We combine survey data on income with admin data from the Integrated Data Infrastructure (IDI), a large research database managed by Stats NZ holding microdata about people and households. It contains full tax information related to individuals, including data provided by employers for each employee (the employee monthly schedule), self-employment income, and some investment income. We also use data provided by the Ministry of Social Development (MSD) about benefits paid, including Working for Families (WFF) tax credits, and accommodation supplement.

Since HES 2018/19 we have used admin data to provide annual salary and wage and government transfer income. In HES 2018/19, we asked respondents their income but used the admin data in the published statistics. Starting with HES 2019/20, respondents have not been asked to provide their income amounts for these income variables.

Some income sources are not currently available in the IDI, including investment income, some sources of irregular income, and non-taxable income. We collect these income variables directly from respondents.

Salary and wage income is provided on an individual’s pay day and is updated in the IDI on a quarterly basis. However, other income (for example, from self-employment) relies on individuals providing their tax returns, which may be delayed before being included in the IDI. Due to this timeliness issue, we use the self-employment income provided to us by the respondent.

Information on income received from the WFF scheme is available from IRD and from MSD and this data is used for relevant households. However, for some households this income is received annually and there can be delays in this information being incorporated in the IDI due to delays in filing tax returns. For this reason, annual income from WFF is estimated for some families and is revised in the following year when more information is available
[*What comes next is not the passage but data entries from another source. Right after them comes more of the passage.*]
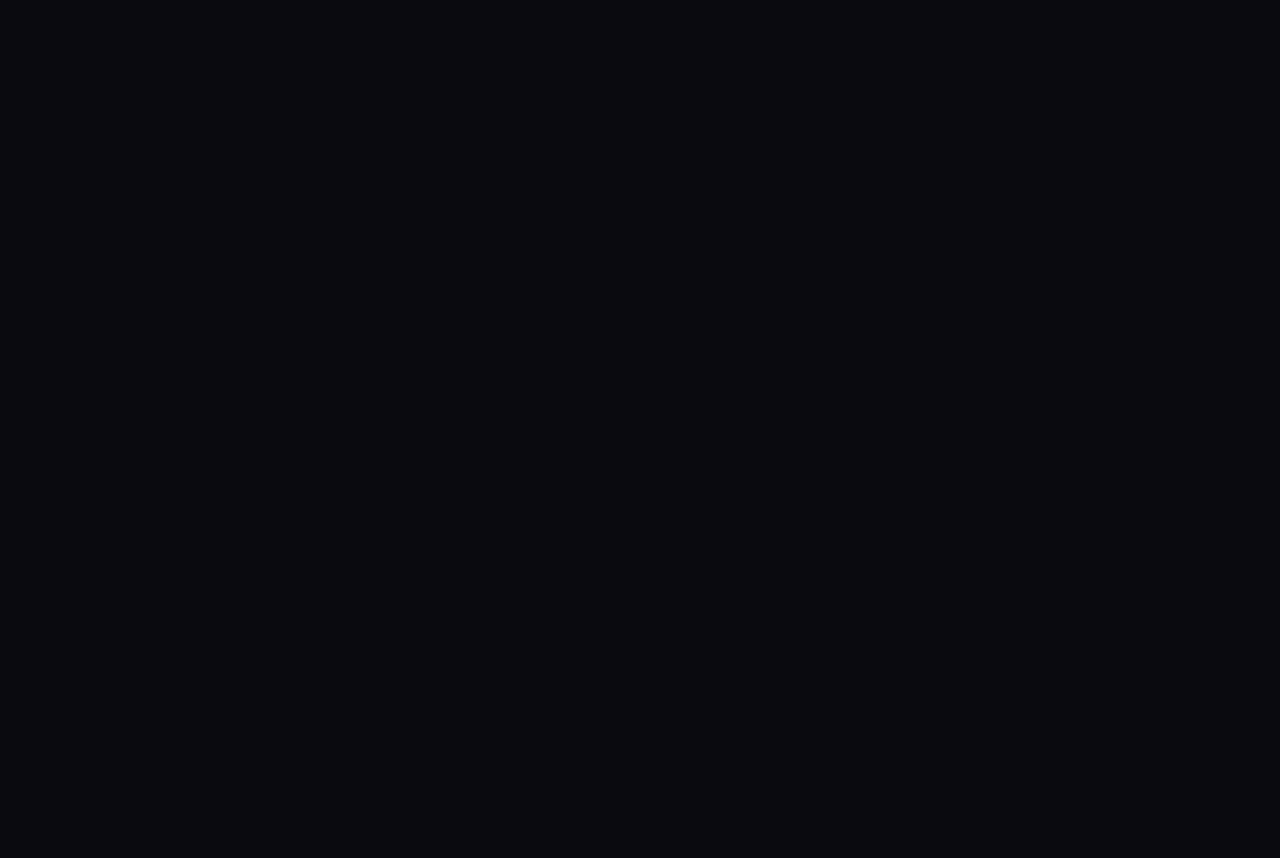
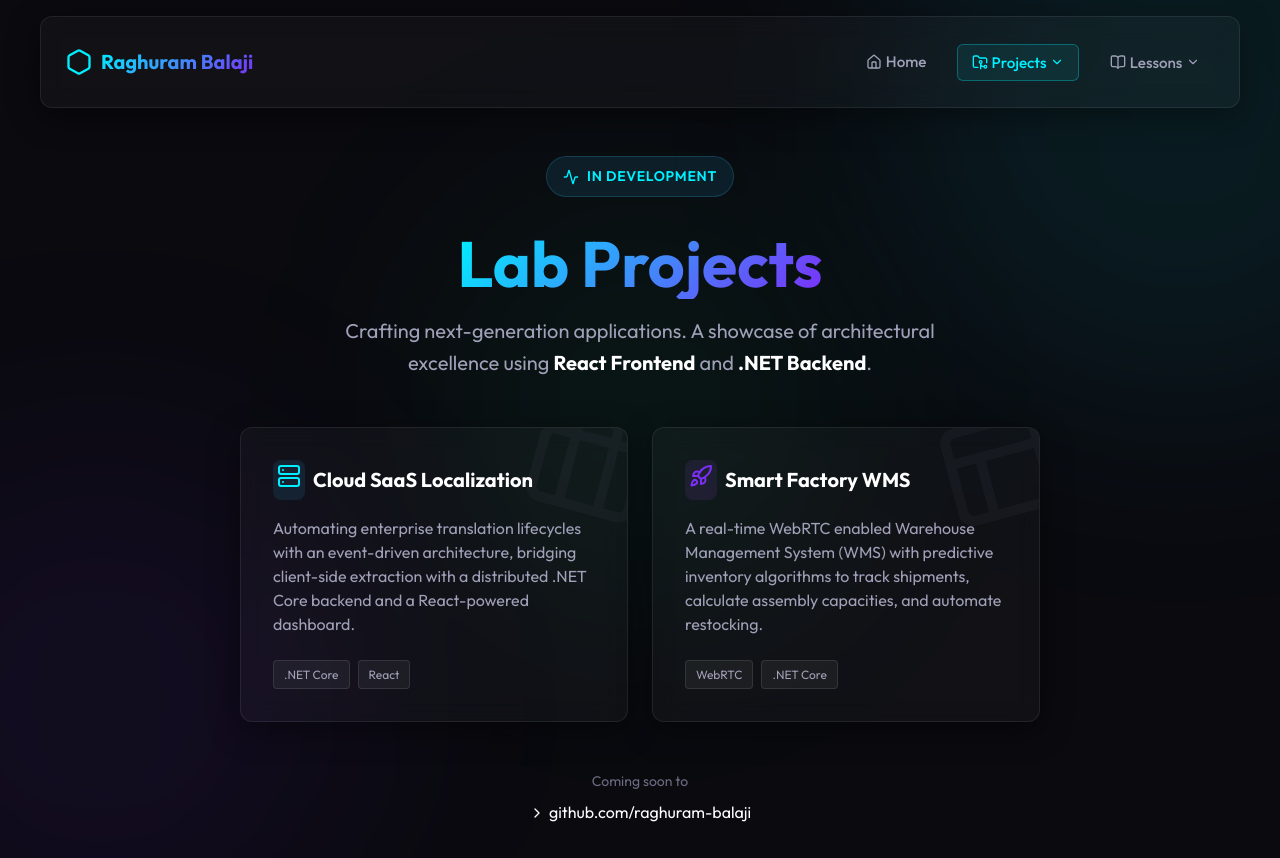
Before and after one commit to balajiraghuram92/scaler-education-journey, a React app in the folder app/: page /lab-projects in a window 1280 px wide. Before the commit this address had no page. Before the commit the page ends 800 px from the top, so only its background shows below. Built offline with nearby package versions, Linux system fonts and the light colour scheme; no server answers; the HTML template or start-up script is replaced by a standard one.

Commit message:
feat: add dedicated lab projects page and fix modular layout mode serialization

```diff
--- a/app/src/App.jsx
+++ b/app/src/App.jsx
@@ -3,6 +3,7 @@ import Layout from './components/Layout';
 import Home from './pages/Home';
 import Profile from './pages/Profile';
 import VerticalDetail from './pages/VerticalDetail';
+import LabProjects from './pages/LabProjects';
 
 function App() {
   return (
@@ -36,6 +37,14 @@ function App() {
             </Layout>
           }
         />
+        <Route
+          path="/lab-projects"
+          element={
+            <Layout>
+              <LabProjects />
+            </Layout>
+          }
+        />
       </Routes>
     </BrowserRouter>
   );
--- a/app/src/components/Navbar.jsx
+++ b/app/src/components/Navbar.jsx
@@ -136,7 +136,7 @@ export default function Navbar() {
               <button
                 type="button"
                 onClick={() => toggleDropdown('projects')}
-                className={`nav-dropdown-btn ${openDropdown === 'projects' || location.pathname.startsWith('/vertical/1') ? 'active' : ''}`}
+                className={`nav-dropdown-btn ${openDropdown === 'projects' || location.pathname === '/lab-projects' ? 'active' : ''}`}
                 aria-expanded={openDropdown === 'projects'}
               >
                 <FolderGit2 size={16} />
@@ -150,7 +150,7 @@ export default function Navbar() {
               {openDropdown === 'projects' && (
                 <div className="nav-dropdown-menu">
                   <Link
-                    to={`/vertical/${labId}`}
+                    to="/lab-projects"
                     className="nav-dropdown-item"
                     onClick={() => setOpenDropdown(null)}
                   >
--- /dev/null
+++ b/app/src/pages/LabProjects.jsx
@@ -0,0 +1,161 @@
+import React from 'react';
+import { Rocket, Server, Layout as LayoutIcon, Briefcase, ChevronRight, Activity } from 'lucide-react';
+
+export default function LabProjects() {
+  return (
+    <div
+      style={{
+        display: 'flex',
+        flexDirection: 'column',
+        alignItems: 'center',
+        justifyContent: 'center',
+        minHeight: '70vh',
+        textAlign: 'center',
+        animation: 'fadeIn 0.8s ease-out',
+        padding: 'var(--space-xl) var(--space-md)',
+      }}
+    >
+      <div
+        style={{
+          display: 'inline-flex',
+          alignItems: 'center',
+          gap: 'var(--space-sm)',
+          padding: 'var(--space-sm) var(--space-md)',
+          background: 'rgba(56, 189, 248, 0.1)',
+          border: '1px solid rgba(56, 189, 248, 0.2)',
+          borderRadius: '999px',
+          color: 'var(--accent-cyan)',
+          fontWeight: 600,
+          fontSize: '0.875rem',
+          letterSpacing: '0.05em',
+          textTransform: 'uppercase',
+          marginBottom: 'var(--space-xl)',
+        }}
+      >
+        <Activity size={16} />
+        <span>In Development</span>
+      </div>
+
+      <h1 className="gradient-text" style={{ fontSize: '4rem', marginBottom: 'var(--space-md)', lineHeight: 1.1 }}>
+        Lab Projects
+      </h1>
+
+      <p style={{
+        color: 'var(--text-secondary)',
+        fontSize: '1.25rem',
+        maxWidth: '600px',
+        margin: '0 auto var(--space-2xl)',
+        lineHeight: 1.6
+      }}>
+        Crafting next-generation applications. A showcase of architectural excellence using <strong style={{ color: 'var(--text-primary)' }}>React Frontend</strong> and <strong style={{ color: 'var(--text-primary)' }}>.NET Backend</strong>.
+      </p>
+
+      <div
+        style={{
+          display: 'grid',
+          gridTemplateColumns: 'repeat(auto-fit, minmax(300px, 1fr))',
+          gap: 'var(--space-lg)',
+          width: '100%',
+          maxWidth: '800px',
+        }}
+      >
+        {/* Project 1 Card */}
+        <div
+          className="glass-panel"
+          style={{
+            padding: 'var(--space-xl)',
+            textAlign: 'left',
+            position: 'relative',
+            overflow: 'hidden',
+            transition: 'transform 0.3s ease, box-shadow 0.3s ease',
+            cursor: 'default'
+          }}
+          onMouseEnter={(e) => {
+            e.currentTarget.style.transform = 'translateY(-5px)';
+            e.currentTarget.style.boxShadow = '0 10px 30px -10px rgba(56, 189, 248, 0.3)';
+          }}
+          onMouseLeave={(e) => {
+            e.currentTarget.style.transform = 'translateY(0)';
+            e.currentTarget.style.boxShadow = 'none';
+          }}
+        >
+          <div style={{
+            position: 'absolute',
+            top: '-20px',
+            right: '-20px',
+            opacity: 0.05,
+            transform: 'rotate(15deg)'
+          }}>
+            <Briefcase size={120} />
+          </div>
+
+          <div style={{ display: 'flex', alignItems: 'center', gap: 'var(--space-sm)', marginBottom: 'var(--space-md)' }}>
+            <div style={{ padding: 'var(--space-xs)', background: 'rgba(56, 189, 248, 0.1)', borderRadius: '8px', color: 'var(--accent-cyan)' }}>
+              <Server size={24} />
+            </div>
+            <h3 style={{ margin: 0, fontSize: '1.25rem', color: 'var(--text-primary)' }}>Cloud SaaS Localization</h3>
+          </div>
+          <p style={{ color: 'var(--text-secondary)', marginBottom: 'var(--space-lg)', lineHeight: 1.5 }}>
+            Automating enterprise translation lifecycles with an event-driven architecture, bridging client-side extraction with a distributed .NET Core backend and a React-powered dashboard.
+          </p>
+          <div style={{ display: 'flex', gap: 'var(--space-sm)' }}>
+            <span style={{ fontSize: '0.75rem', padding: '4px 10px', background: 'rgba(255,255,255,0.05)', borderRadius: '4px', border: '1px solid rgba(255,255,255,0.1)' }}>.NET Core</span>
+            <span style={{ fontSize: '0.75rem', padding: '4px 10px', background: 'rgba(255,255,255,0.05)', borderRadius: '4px', border: '1px solid rgba(255,255,255,0.1)' }}>React</span>
+          </div>
+        </div>
+
+        {/* Project 2 Card */}
+        <div
+          className="glass-panel"
+          style={{
+            padding: 'var(--space-xl)',
+            textAlign: 'left',
+            position: 'relative',
+            overflow: 'hidden',
+            transition: 'transform 0.3s ease, box-shadow 0.3s ease',
+            cursor: 'default'
+          }}
+          onMouseEnter={(e) => {
+            e.currentTarget.style.transform = 'translateY(-5px)';
+            e.currentTarget.style.boxShadow = '0 10px 30px -10px rgba(168, 85, 247, 0.3)';
+          }}
+          onMouseLeave={(e) => {
+            e.currentTarget.style.transform = 'translateY(0)';
+            e.currentTarget.style.boxShadow = 'none';
+          }}
+        >
+          <div style={{
+            position: 'absolute',
+            top: '-20px',
+            right: '-20px',
+            opacity: 0.05,
+            transform: 'rotate(-15deg)'
+          }}>
+            <LayoutIcon size={120} />
+          </div>
+
+          <div style={{ display: 'flex', alignItems: 'center', gap: 'var(--space-sm)', marginBottom: 'var(--space-md)' }}>
+            <div style={{ padding: 'var(--space-xs)', background: 'rgba(168, 85, 247, 0.1)', borderRadius: '8px', color: 'var(--accent-purple)' }}>
+              <Rocket size={24} />
+            </div>
+            <h3 style={{ margin: 0, fontSize: '1.25rem', color: 'var(--text-primary)' }}>Smart Factory WMS</h3>
+          </div>
+          <p style={{ color: 'var(--text-secondary)', marginBottom: 'var(--space-lg)', lineHeight: 1.5 }}>
+            A real-time WebRTC enabled Warehouse Management System (WMS) with predictive inventory algorithms to track shipments, calculate assembly capacities, and automate restocking.
+          </p>
+          <div style={{ display: 'flex', gap: 'var(--space-sm)' }}>
+            <span style={{ fontSize: '0.75rem', padding: '4px 10px', background: 'rgba(255,255,255,0.05)', borderRadius: '4px', border: '1px solid rgba(255,255,255,0.1)' }}>WebRTC</span>
+            <span style={{ fontSize: '0.75rem', padding: '4px 10px', background: 'rgba(255,255,255,0.05)', borderRadius: '4px', border: '1px solid rgba(255,255,255,0.1)' }}>.NET Core</span>
+          </div>
+        </div>
+      </div>
+
+      <div style={{ marginTop: 'var(--space-2xl)', display: 'flex', flexDirection: 'column', alignItems: 'center', gap: 'var(--space-sm)' }}>
+        <p style={{ color: 'var(--text-muted)', fontSize: '0.875rem' }}>Coming soon to</p>
+        <div style={{ display: 'flex', alignItems: 'center', gap: 'var(--space-xs)', color: 'var(--text-primary)' }}>
+          <ChevronRight size={16} /> <span>github.com/raghuram-balaji</span>
+        </div>
+      </div>
+    </div>
+  );
+}
--- a/app/src/pages/VerticalDetail.jsx
+++ b/app/src/pages/VerticalDetail.jsx
@@ -16,7 +16,8 @@ export default function VerticalDetail() {
         setVertical(found);
 
         // Default active module to first module for modular tracks
-        if (found && found.layoutMode === "Modular" && found.tasks.length > 0) {
+        const isModular = found && (found.layoutMode === "Modular" || (found.tasks && found.tasks.some(t => t.module && t.module !== "General" && t.module !== "Flat")));
+        if (found && isModular && found.tasks.length > 0) {
           const firstMod = found.tasks[0].module || "Prerequisite: Agentic AI Core";
           setActiveModule(firstMod);
         }
@@ -57,8 +58,8 @@ export default function VerticalDetail() {
   const completedTasks = vertical.tasks.filter(t => t.isCompleted).length;
   const overallProgress = totalTasks > 0 ? (completedTasks / totalTasks) * 100 : 0;
 
-  // Dynamic layout selection based on backend model
-  if (vertical.layoutMode === "Modular") {
+  const isModular = vertical.layoutMode === "Modular" || (vertical.tasks && vertical.tasks.some(t => t.module && t.module !== "General" && t.module !== "Flat"));
+  if (isModular) {
     // Group tasks by module
     const modulesMap = {};
     vertical.tasks.forEach(task => {
```
Also changed, not shown: 1 other file (tests, documents, lock files or other folders).
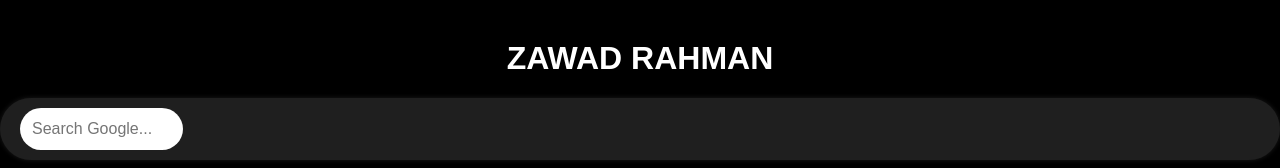
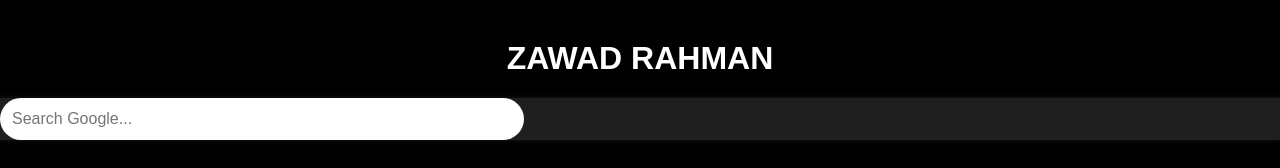
Before and after one commit to zawad-07/shortcut-page, a plain HTML site: page index.html in a window 1280 px wide. Shown: the top 168 px of the page. Drawn offline with Linux system fonts and the light colour scheme.

Commit message:
Update index.html

```diff
--- a/index.html
+++ b/index.html
@@ -23,11 +23,10 @@
       font-size: 32px;
     }
     .search-container {
-      display: flex;
+
       align-items: center;
       background-color: #1f1f1f;
-      border-radius: 50px;
-      padding: 10px 20px;
+
       box-shadow: 0 0 5px rgba(255, 255, 255, 0.1);
     }
     .search-container input {
```
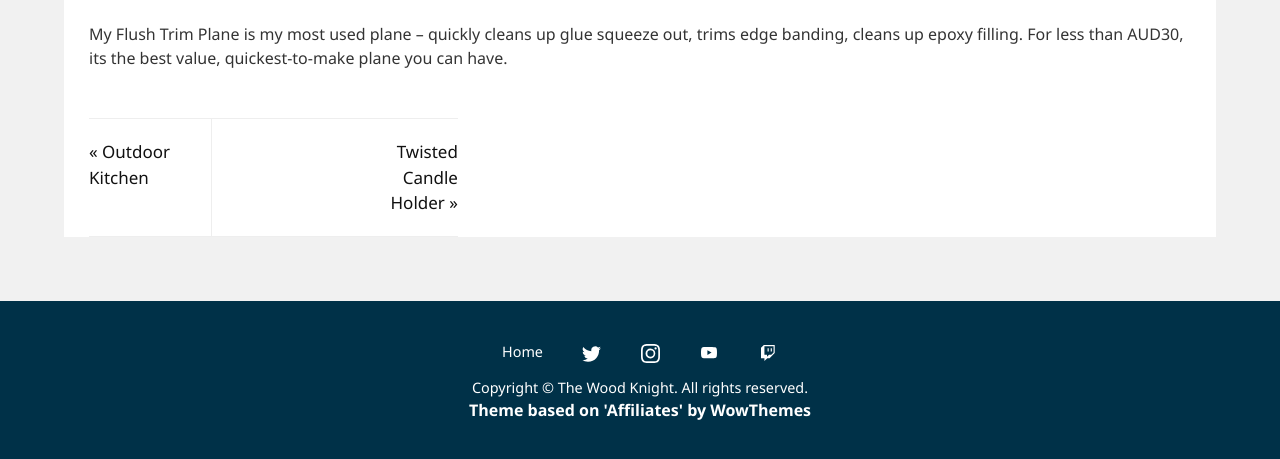
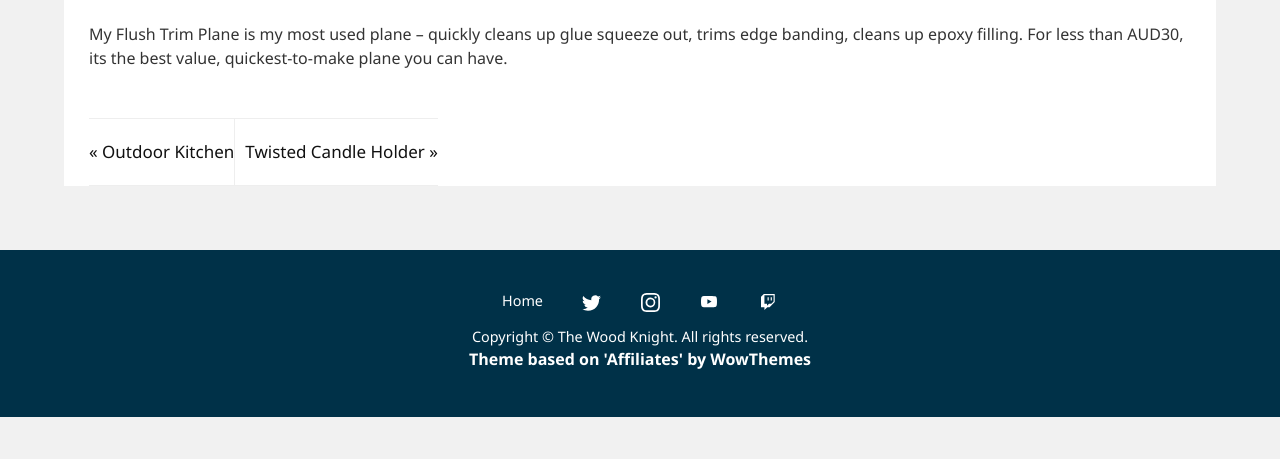
Before and after one commit to thewoodknight/twk.web, a Jekyll site: the page built from _posts/2017-11-30-flush-trim-plane.md, in a window 1280 px wide and 1353 px high. Shown: the part 885-1344 px from the top of the window. Built offline with Jekyll 4.4.1, drawn with Linux system fonts in a browser that asks for light colours.

Commit message:
layout tweaks

```diff
--- a/_layouts/post.html
+++ b/_layouts/post.html
@@ -51,15 +51,16 @@ post_class: post-template
         <div class="clearfix"></div>
     </div>
 
+
     <!-- Prev/Next -->
     <div class="row PageNavigation mt-4 prevnextlinks d-flex justify-content-between">
         {% if page.previous.url %}
-        <div class="col-md-4 rightborder pl-0">
+        <div class="rightborder pl-0" style="padding-left:10px;">
             <a class="thepostlink" href="{{page.previous.url}}">&laquo; {{page.previous.title}}</a>
         </div>
         {% endif %}
         {% if page.next.url %}
-        <div class="col-md-4 text-right pr-0">
+        <div class="text-right pr-0" style="padding-left:10px;">
             <a class="thepostlink" href="{{page.next.url }}">{{page.next.title}} &raquo;</a>
         </div>
         {% endif %}
--- a/assets/css/theme.scss
+++ b/assets/css/theme.scss
@@ -322,6 +322,7 @@ span.post-name a,span.post-read-more a:hover {
 }
 .article-post {
     font-size: 1em;
+    min-height: 150px;
     //line-height: 1.64;
 	color:rgba(0,0,0,.8);
     code {
```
Consistency with other periods

Although we adjust survey results for various demographic variables (age, sex, and region), there can be variability in survey estimates from one survey collection period to the next. This variability is because a different group of households is selected for each survey.

Suppressed estimates

For confidentiality purposes, we suppress data in the released tables if a cell is based on fewer than five people or households. Any suppressed cells are identified in the tables with an ‘S’.

For information on Methodology, please see Child poverty statistics: Year ended June 2023 – technical appendix


Extra Metadata

Appears Within

No references.



View Full History
Revision Date Responsibility Rationale
458 21/03/2024 11:46:56 AM
455 22/02/2024 12:08:36 PM
406 24/02/2022 10:02:28 AM
401 30/11/2021 3:44:09 PM